I love rewarding ingenuity.
I look forward to people doing weird interesting things with this!
I have no idea how lissajous figures could work, but they're cool and in 3d resin print they'd be cooler.
my first thought was: do they have a reverse add-on as well? And then: I would love to see the output of various types of music :P
$45/liter for large
Not cheap if you want to print anything larg-ish.
So long as the liquid resin floats on salt water, I don't see why salt water should provide less support than liquid resin.
Lots of lag may cause problems:-\
The only reason I am funding it is to support someone thinking outside the box. I really have no use for it due to the issues listed above. I'll probably gift it to someone who might. I've done that a number of times with KS projects.
That's not to say that hobby-grade machines are useless. The degree of interest these projects garner on sites like KS means something. Perhaps it means that people are clamoring for significantly cheaper solutions. Or, perhaps, it means they are happy to have 3D printers that perform reasonably well with some TLC.
At some level I equate it to what happens with CNC machining equipment. I've built and purchased many low cost home-brewed CNC machining solutions. In retrospect they were always a pain in the ass to use in one form or another. It was always far more time and cost effective to send parts out to have them machined by capable shops with capable industrial-grade machines.
I eventually purchased my own industrial-grade machines. I had Haas VMC's and a lathes in house. That's when I saw the light. The difference between the hobby/garage machines and what the pro's are using is massive. It went from screwing around with the machine to make it work, maintaing tolerances, deal with software issues, repairing it, etc. to just using it and producing very high quality parts every single time.
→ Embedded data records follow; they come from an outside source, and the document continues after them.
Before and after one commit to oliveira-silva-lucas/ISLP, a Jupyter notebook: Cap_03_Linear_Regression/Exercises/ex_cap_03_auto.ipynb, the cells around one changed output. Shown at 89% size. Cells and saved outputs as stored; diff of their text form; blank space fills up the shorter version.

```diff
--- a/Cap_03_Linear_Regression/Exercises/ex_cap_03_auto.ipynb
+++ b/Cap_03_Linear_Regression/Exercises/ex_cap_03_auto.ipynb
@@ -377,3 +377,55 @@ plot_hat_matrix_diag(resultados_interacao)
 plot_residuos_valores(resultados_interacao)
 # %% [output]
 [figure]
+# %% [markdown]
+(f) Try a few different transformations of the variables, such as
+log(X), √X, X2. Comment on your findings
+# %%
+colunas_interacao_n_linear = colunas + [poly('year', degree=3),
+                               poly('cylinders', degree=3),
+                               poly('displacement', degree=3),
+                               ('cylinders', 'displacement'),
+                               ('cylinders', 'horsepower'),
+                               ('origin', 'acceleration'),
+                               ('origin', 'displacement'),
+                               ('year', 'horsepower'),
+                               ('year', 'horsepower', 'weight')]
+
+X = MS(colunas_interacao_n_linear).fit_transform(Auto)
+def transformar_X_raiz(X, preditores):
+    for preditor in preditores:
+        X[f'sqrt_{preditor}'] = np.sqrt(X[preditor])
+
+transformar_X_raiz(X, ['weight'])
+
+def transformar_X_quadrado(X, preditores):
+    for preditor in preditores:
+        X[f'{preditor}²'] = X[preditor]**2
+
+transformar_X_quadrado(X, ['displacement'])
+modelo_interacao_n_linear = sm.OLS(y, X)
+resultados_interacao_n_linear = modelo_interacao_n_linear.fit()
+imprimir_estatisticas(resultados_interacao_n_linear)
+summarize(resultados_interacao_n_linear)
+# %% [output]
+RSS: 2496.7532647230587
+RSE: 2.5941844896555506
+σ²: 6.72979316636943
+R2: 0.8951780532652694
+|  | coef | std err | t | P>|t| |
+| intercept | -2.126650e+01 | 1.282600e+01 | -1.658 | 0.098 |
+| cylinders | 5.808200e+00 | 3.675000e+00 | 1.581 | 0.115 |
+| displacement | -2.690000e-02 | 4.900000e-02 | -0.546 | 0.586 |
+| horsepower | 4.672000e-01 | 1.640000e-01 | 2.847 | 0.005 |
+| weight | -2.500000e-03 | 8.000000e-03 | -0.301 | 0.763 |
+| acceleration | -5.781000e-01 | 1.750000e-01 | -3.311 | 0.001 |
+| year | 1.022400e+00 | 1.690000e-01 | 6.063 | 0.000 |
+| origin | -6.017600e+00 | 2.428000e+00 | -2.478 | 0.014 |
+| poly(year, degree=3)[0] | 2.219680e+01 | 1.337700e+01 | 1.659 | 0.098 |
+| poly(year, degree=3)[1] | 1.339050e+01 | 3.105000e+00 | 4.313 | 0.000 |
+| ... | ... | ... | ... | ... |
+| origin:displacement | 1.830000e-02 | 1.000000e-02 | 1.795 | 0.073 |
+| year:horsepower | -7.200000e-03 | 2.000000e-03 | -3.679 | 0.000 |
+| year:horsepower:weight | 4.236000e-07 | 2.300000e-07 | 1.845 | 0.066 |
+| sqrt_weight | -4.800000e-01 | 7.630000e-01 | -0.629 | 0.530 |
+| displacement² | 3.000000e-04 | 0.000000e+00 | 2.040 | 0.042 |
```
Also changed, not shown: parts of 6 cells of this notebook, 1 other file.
CNC machining, at that point, became a source of creativity that did not detract from the design process but almost added to it.
This drip 3D printing gizmo is great. Like I said, I am supporting it. I could be lots of fun. A professional tool it is not. Not at this stage anyway.
They, and you, were absolutely right to observe that these devices were massively less capable than the existing devices, and to foresee that they would never become as capable, and to explain that the reduced capability translates directly into less freedom to create, and to predict that they would not replace the existing devices.
Where they might have gone wrong (i note that you do not!) would be to conclude that these devices were therefore never going to be successful. They did not displace the existing devices from their niches; they carved out an entirely new niche, surviving by making small profits from huge numbers of people.
The boosters are talking rubbish when they say that 3D printing will revolutionise manufacturing. But it might just revolutionise DIY.
Mechanically delicate though. Vibrations disturbing the surface of the liquid will skew the print and cause poor layer adhesion. And you have to make sure your surface is perfectly level.
And I have to chuckle a little bit about how much of a prairie farmer hack this is. People around here build crazy hacks like this all the time on their farm equipment, glad to see them getting some publicity!
Regardless, I love the approach taken here; really quite clever.
Also constant velocity of z-axis movement might pose some inefficiencies because if you want to print a box you have to set the rate of ascend low enough for the laser to create full bottom and you can't speed up when you are building sides of the box.